The Queen Is Dead, Sire, 1986.
The World Won't Listen, Sire, 1987.
Louder Than Bombs, Sire, 1987.
Strangeways, Here We Come, Sire, 1988.
"Rank," Sire, 1988.
Rogan, Johnny, Morrissey & Marr: The Severed Alliance, Omnibus Press, 1992.
Advocate, July 16, 1991.
Billboard, May 7, 1988; June 22, 1991.
Cash Box, November 16, 1991.
Entertainment Weekly, August 14, 1992; October 16, 1992; May 21, 2004.
GQ, April 2004.
Hollywood Reporter, October 12, 2004, p. 45.
Los Angeles Times, November 3, 1991.
Melody Maker, September 12, 1987; February 20, 1988; January 7, 1989; February 4, 1989; April 15, 1989; April 22, 1989; May 26, 1990; November 3, 1990; May 4, 1991; October 5, 1991; December 21, 1991.
Musician, May 1988; June 1991; December 1992.
Nation, August 3, 1985.
New York Times, July 15, 1991; July 17, 1991; July 21, 1991; February 23, 1992; September 22, 1992.
People, June 24, 1985; August 19, 1991; October 5, 1992.
Pulse!, April 1993.
Rolling Stone, June 7, 1984; October 9, 1986; May 19, 1988; December 15, 1988; August 23, 1990; August 22, 1991; October 29, 1992; January 21, 1993.
Spin, April 1990; July 1990; February 1991; April 1991; November 1992; April 2004.
Stereo Review, October 1986; July 1984; July 1985; July 1988; October 1988.
Time, May 31, 2004.
Village Voice, April 5, 1988; May 3, 1988; July 12, 1988; July 18, 1989; April 2, 1991.
Washington Post, May 19, 2004, p. C05.

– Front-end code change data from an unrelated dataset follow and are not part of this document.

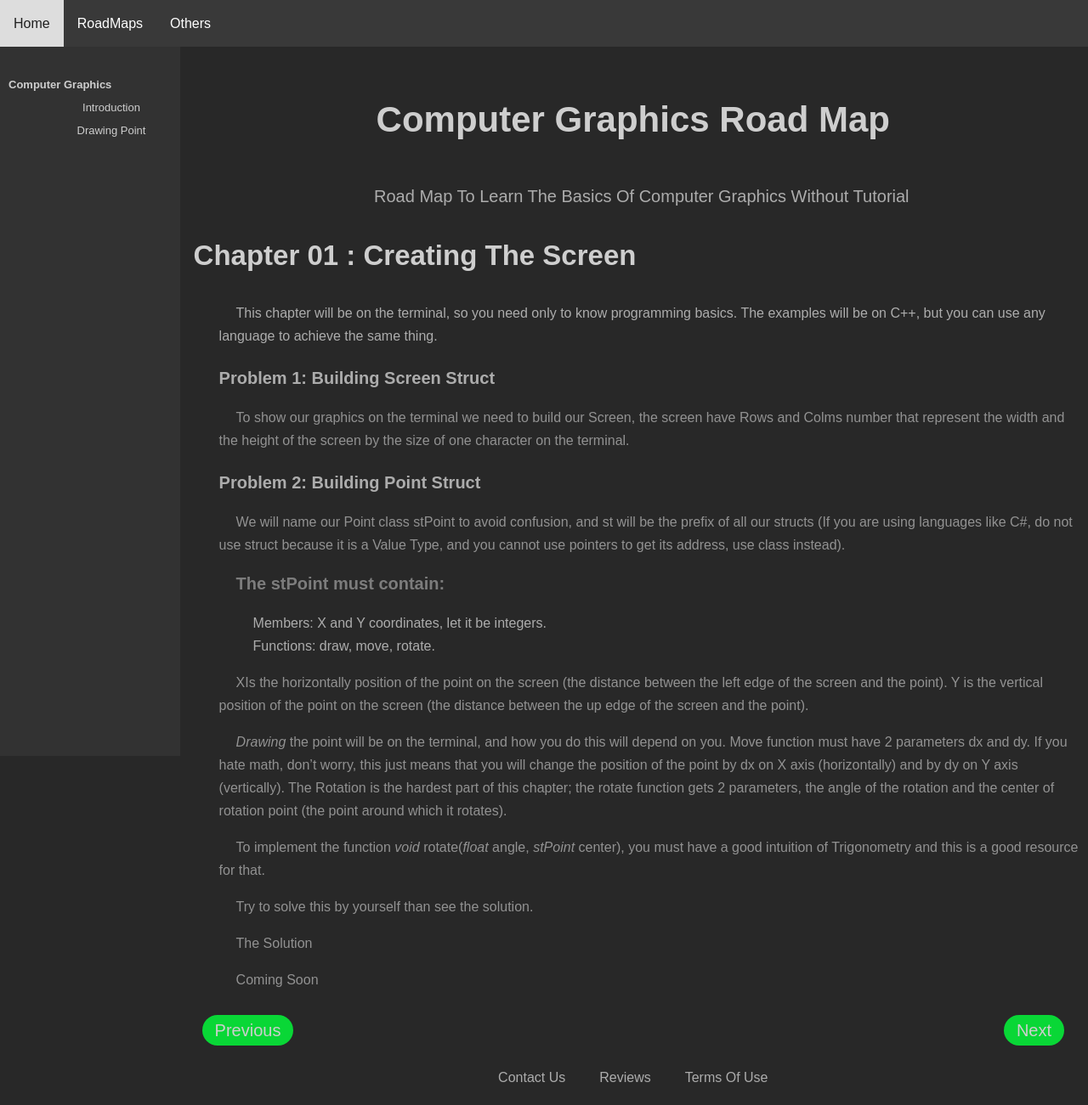
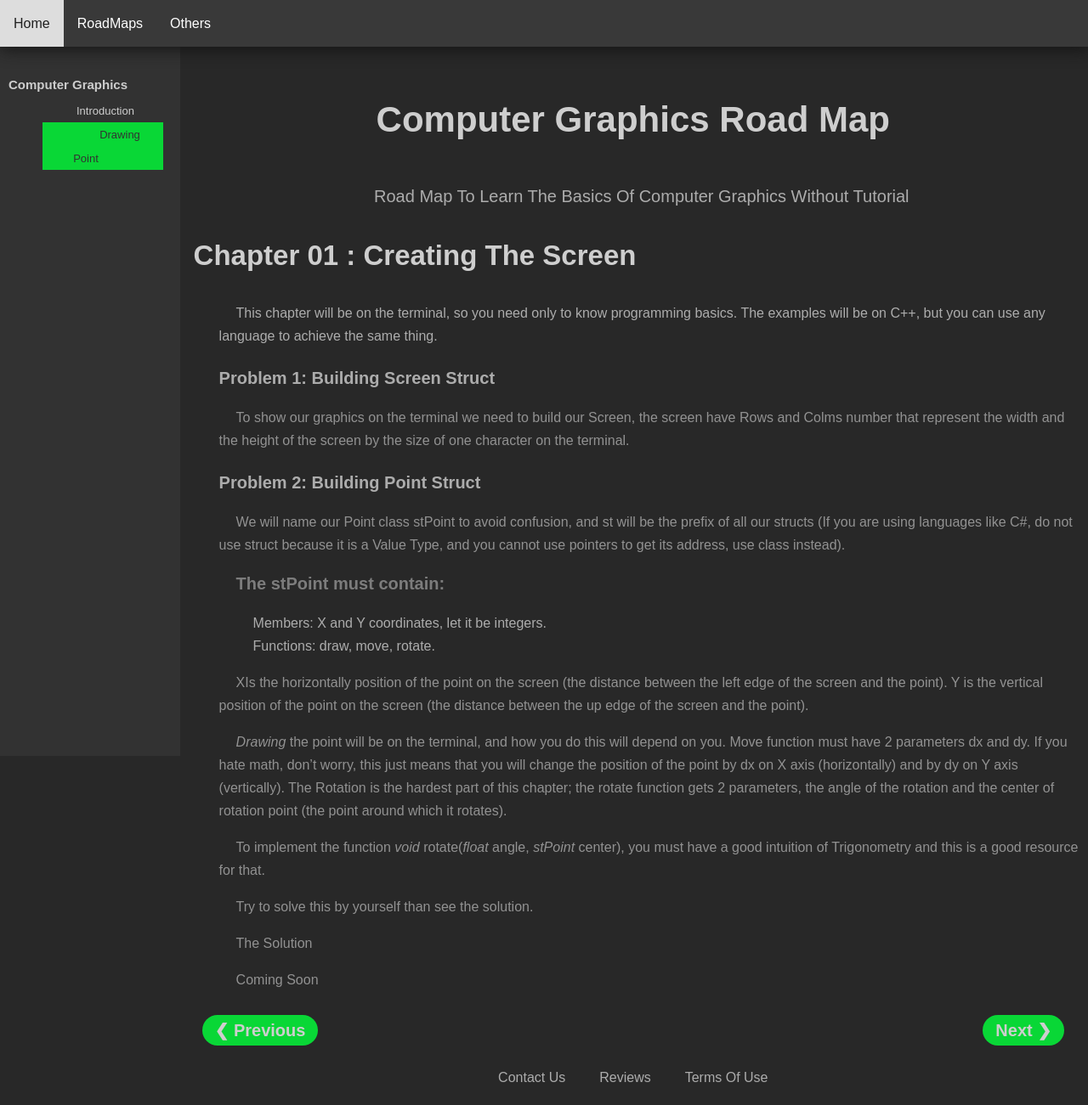
Before and after one commit to HoudaifaBouamine/Roadmap, a plain HTML site: page HTML/page2.html in a window 1280 px wide. Shown: the whole page at 85% size. Drawn offline with Linux system fonts and the light colour scheme.

Commit message:
first commit

```diff
--- /dev/null
+++ b/Css/indexStyle.css
@@ -0,0 +1,4 @@
+.sub-items .item1,  .sub-items .item1 a{
+    background-color: #09d736;
+    color: #323232;
+}
--- /dev/null
+++ b/Css/page2Style.css
@@ -0,0 +1,4 @@
+.sub-items .item2,  .sub-items .item2 a{
+    background-color: #09d736;
+    color: #323232;
+}
--- a/style.css
+++ b/Css/style.css
@@ -11,6 +11,9 @@
 body{
     background-color: rgb(40,40,40)
 }
+
+
+
 
 a:link{
     text-decoration: none;
@@ -30,9 +33,16 @@ a:visited{
     color: rgb(206,206,206);
 }
 
+
 p{
     opacity: 0.8;
     text-indent: 20px;
+    transition: 0.1s;
+}
+p::selection , h1::selection   {
+    background-color: #09d736;
+    color: white;
+    opacity: 1;
 }
 
 .top-menu {
@@ -41,7 +51,9 @@ p{
     top: 0;
     left: 0;
     width: 100%;
-            z-index: 1000;
+    z-index: 2;
+    box-shadow:1px 1px 20px 1px #121212;
+
 }
 
 .top-menu a {
@@ -51,6 +63,7 @@ p{
     text-align: center;
     padding: 14px 16px;
     text-decoration: none;
+    transition: 0.3s;
 }
 
 .top-menu a:hover {
@@ -107,7 +120,6 @@ nav{
     padding: 20px;
     padding-left: 0px;
     margin-top: 50px;
-
     position: fixed;
     left: 0;
     top: 0;
@@ -125,20 +137,25 @@ li{
 }
 
 .item-lvl0{
-    font-size: 13px;
+    font-size: 15px;
     font-weight: 600;
+    margin-bottom: 3px;
 }
 
-.item-lvl1 , .item-lvl1 a{
-    font-size: 13px;
-    padding-left: 10px;
+.item-lvl1 {
     text-align: center;
-
 }
 
-.item-lvl1:hover, .item-lvl1 a:hover
-{
-    font-size: 14px;
+
+.item-lvl1 a {
+    font-size: 13px;
+    padding-left: 40px;
+    padding-right: 40px;
+    padding-top: 6px;
+    padding-bottom: 6px;
+}
+
+.item-lvl1:hover {
     color:rgb(230,230,230);
     background-color: rgb(70,70,70);
 }
@@ -182,27 +199,12 @@ li{
     justify-content: flex-end;
 }
 
-.btn_prev{
+.btn_prev , .btn_Next{
     background-color: #09d736;
-    color: rgb(31, 144, 6);
+    color: rgb(165, 197, 157);
     text-decoration: none;
     font-size: 20px;
-    font-weight: 10;
-    line-height: 52px;
-    padding-top:7px;
-    padding-bottom: 7px;
-    padding-left: 15px;
-    padding-right: 15px;
-    border-radius: 20px;
-    cursor: pointer;
-}
-
-.btn_Next{
-    background-color: #09d736;
-    color: rgb(31, 144, 6);
-    text-decoration: none;
-    font-size: 20px;
-    font-weight: 10;
+    font-weight: 800;
     line-height: 52px;
     padding-top:7px;
     padding-bottom: 7px;
@@ -221,3 +223,12 @@ footer{
 
     margin-left: 15%;
 }
+
+/*the links in hover should be like this  */
+
+footer p:hover {
+    text-decoration: underline;
+    color: #fff;
+    cursor: pointer;
+    opacity: 1;
+}
--- a/page2.html
+++ b/HTML/page2.html
@@ -4,7 +4,9 @@
         <meta charset="UTF-8">
         <meta name="viewport" content="width=device-width, initial-scale=1.0">
         <title>Computer Graphics</title>
-        <link rel="stylesheet" type="text/css" href="style.css">
+        <link rel="stylesheet" type="text/css" href="./../Css/style.css">
+        <link rel="stylesheet" type="text/css" href="./../Css/page2Style.css">
+
     </head>
 
 <body>
@@ -19,14 +21,15 @@
         <nav class="side">
             <ul class="list-lvl0">
                 <li class="item-lvl0">Computer Graphics</li>
-                <li>
+                <li class="sub-items">
                     <ul>
-                        <li class="item-lvl1" > <a href="index.html">Introduction</a></li>
-                        <li class="item-lvl1" > <a href="page2.html">Drawing Point</a></li>
+                        <li class="item-lvl1 item1"> <a href="./../index.html">Introduction</a></li>
+                        <li class="item-lvl1 item2"> <a href="#">Drawing Point</a></li>
                     </ul>
                 </li>
             </ul>
         </nav>
+
 
         <section class="main-content">
             <header>
@@ -66,8 +69,8 @@
 
             <div class="controlers">
 
-                <div><a class="btn_prev" href="index.html">Previous</a></div>
-                <div><a class="btn_Next" href="page3.html">Next</a></div>
+                <div><a class="btn_prev" href="./../index.html">❮ Previous</a></div>
+                <div><a class="btn_Next" href="page3.html">Next ❯</a></div>
 
             </div>
 
@@ -78,9 +81,15 @@
 
 
     <footer>
-        <p>Contact Us</p>
-        <p>Reviews</p>
-        <p>Terms Of Use</p>
+        <a href="#">
+            <p>Contact Us</p>
+        </a>
+        <a href="#">
+            <p> Reviews</p>
+        </a>
+        <a href="#">
+            <p>Terms Of Use</p>
+        </a>
     </footer>
 
 </body>
```
Also changed, not shown: HTML/page3.html (renamed from page3.html, +14 -8 lines), index.html (+17 -9 lines). Lines whose indentation alone changed are shown as unchanged.
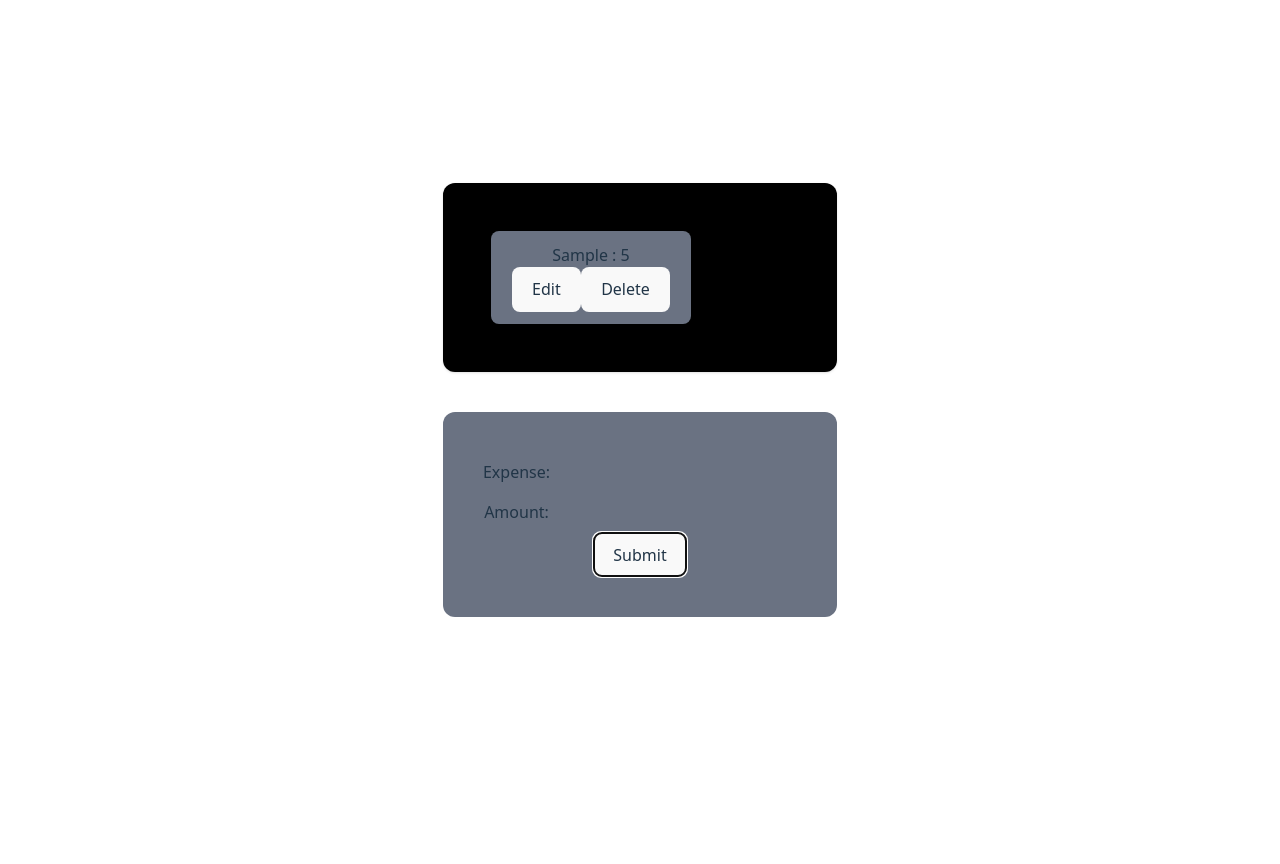
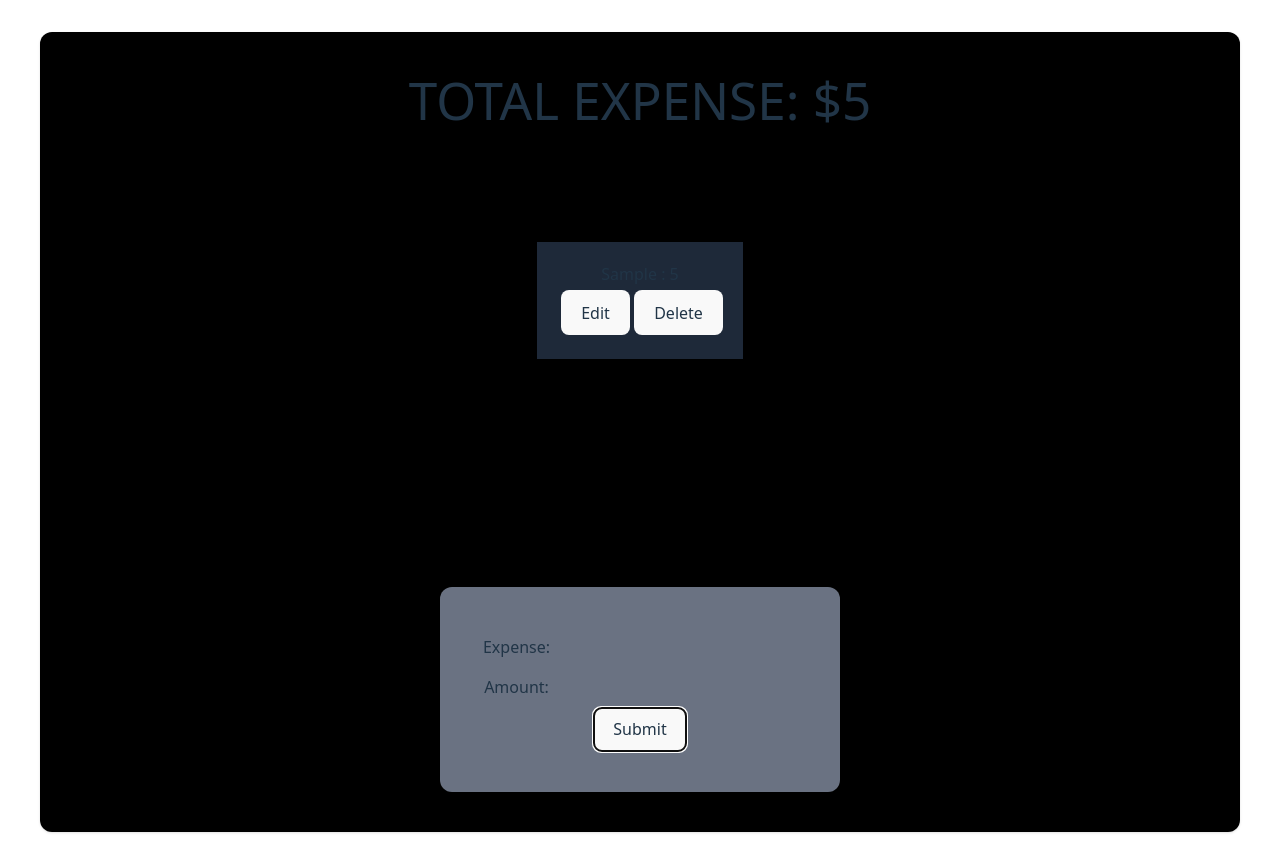
Before and after one commit to onurkaymak/expense-tracker-ts, a React (Vite) app: page / in a window 1280 px wide. Both pictures are taken after typing "Sample", "5" into the empty fields and a click on the button "Submit". Before the commit the page ends 800 px from the top, so only its background shows below. Built offline with nearby package versions, Linux system fonts and the light colour scheme.

Commit message:
Add total expense calculation with useEffect

```diff
--- a/src/App.tsx
+++ b/src/App.tsx
@@ -1,4 +1,4 @@
-import { useState } from "react";
+import { useEffect, useState } from "react";
 import "./App.css";
 import ExpenseList from "./components/ExpenseList";
 import ExpenseForm from "./components/ExpenseForm";
@@ -6,20 +6,27 @@ import type { Expense } from "./types";
 
 function App() {
   const [expense, setExpense] = useState<Expense[]>([]);
+  const [totalAmount, setTotalAmount] = useState<number>(0);
+
+  const totalExpenseCalc = (expense: Expense[]) => {
+    let total: number = 0;
+    expense.forEach((e) => (total += e.amount));
+    setTotalAmount(total);
+  };
 
   const editExpense = (
     editingId: string,
     editedExpense: string,
     editedAmount: number,
   ) => {
-    const updatedExpsense: Expense = {
+    const updatedExpense: Expense = {
       id: editingId,
       description: editedExpense,
       amount: editedAmount,
     };
     setExpense((prev) =>
       prev.map((e) =>
-        e.id === updatedExpsense.id ? { ...e, ...updatedExpsense } : e,
+        e.id === updatedExpense.id ? { ...e, ...updatedExpense } : e,
       ),
     );
   };
@@ -28,15 +35,20 @@ function App() {
     setExpense((prev) => prev.filter((e) => e.id !== id));
   };
 
+  useEffect(() => {
+    totalExpenseCalc(expense);
+  }, [expense]);
+
   return (
-    <>
+    <div className="flex flex-col bg-black p-10 rounded-xl shadow w-300 h-200 justify-items-center">
+      <h1>TOTAL EXPENSE: ${totalAmount}</h1>
       <ExpenseList
         expenses={expense}
         onEditExpense={editExpense}
         onDeleteExpense={deleteExpense}
       ></ExpenseList>
       <ExpenseForm onSetExpense={setExpense}></ExpenseForm>
-    </>
+    </div>
   );
 }
 
--- a/src/components/ExpenseForm.tsx
+++ b/src/components/ExpenseForm.tsx
@@ -25,7 +25,8 @@ const ExpenseForm = ({ onSetExpense }: Props) => {
   };
 
   return (
-    <div className="mt-10">
+    <div className="mt-auto justify-items-center">
+      <div className="w-100">
         <form
           action=""
           className="bg-gray-500 p-10 rounded-xl"
@@ -52,6 +53,7 @@ const ExpenseForm = ({ onSetExpense }: Props) => {
           <button type="submit">Submit</button>
         </form>
       </div>
+    </div>
   );
 };
 export default ExpenseForm;
--- a/src/components/ExpenseItem.tsx
+++ b/src/components/ExpenseItem.tsx
@@ -41,13 +41,14 @@ const ExpenseItem = ({
   };
 
   return (
-    <div>
+    <div className="bg-gray-800 p-5">
       {!isEditing ? (
-        <div className="bg-gray-500 p-1 pt-3 pb-3 rounded-lg shadow m-2 w-50">
+        <div>
           <div>
             {expenseDescription} : {expenseAmount}
             <div>
               <button
+                className="m-1"
                 onClick={() => {
                   setEditingId(expenseId);
                 }}
--- a/src/components/ExpenseList.tsx
+++ b/src/components/ExpenseList.tsx
@@ -17,9 +17,8 @@ const ExpenseList = ({ expenses, onEditExpense, onDeleteExpense }: Props) => {
   const [editingId, setEditingId] = useState<string | null>(null);
 
   return (
-    <>
-      <div className="flex flex-row bg-black p-10 rounded-xl shadow">
-        {expenses.length === 0 && <p>There is no expense yet.</p>}
+    <div className="flex flex-wrap m-auto gap-5">
+      {expenses.length === 0 && <p className="">There is no expense yet.</p>}
       {expenses.map((e) => {
         return (
           <ExpenseItem
@@ -35,7 +34,6 @@ const ExpenseList = ({ expenses, onEditExpense, onDeleteExpense }: Props) => {
         );
       })}
     </div>
-    </>
   );
 };
 
```
Lines whose indentation alone changed are shown as unchanged.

Additional information for this profile was obtained from a Sire/Reprise Records press release on Kill Uncle, 1991.
—Joanna Rubiner and Ronnie D. Lankford, Jr.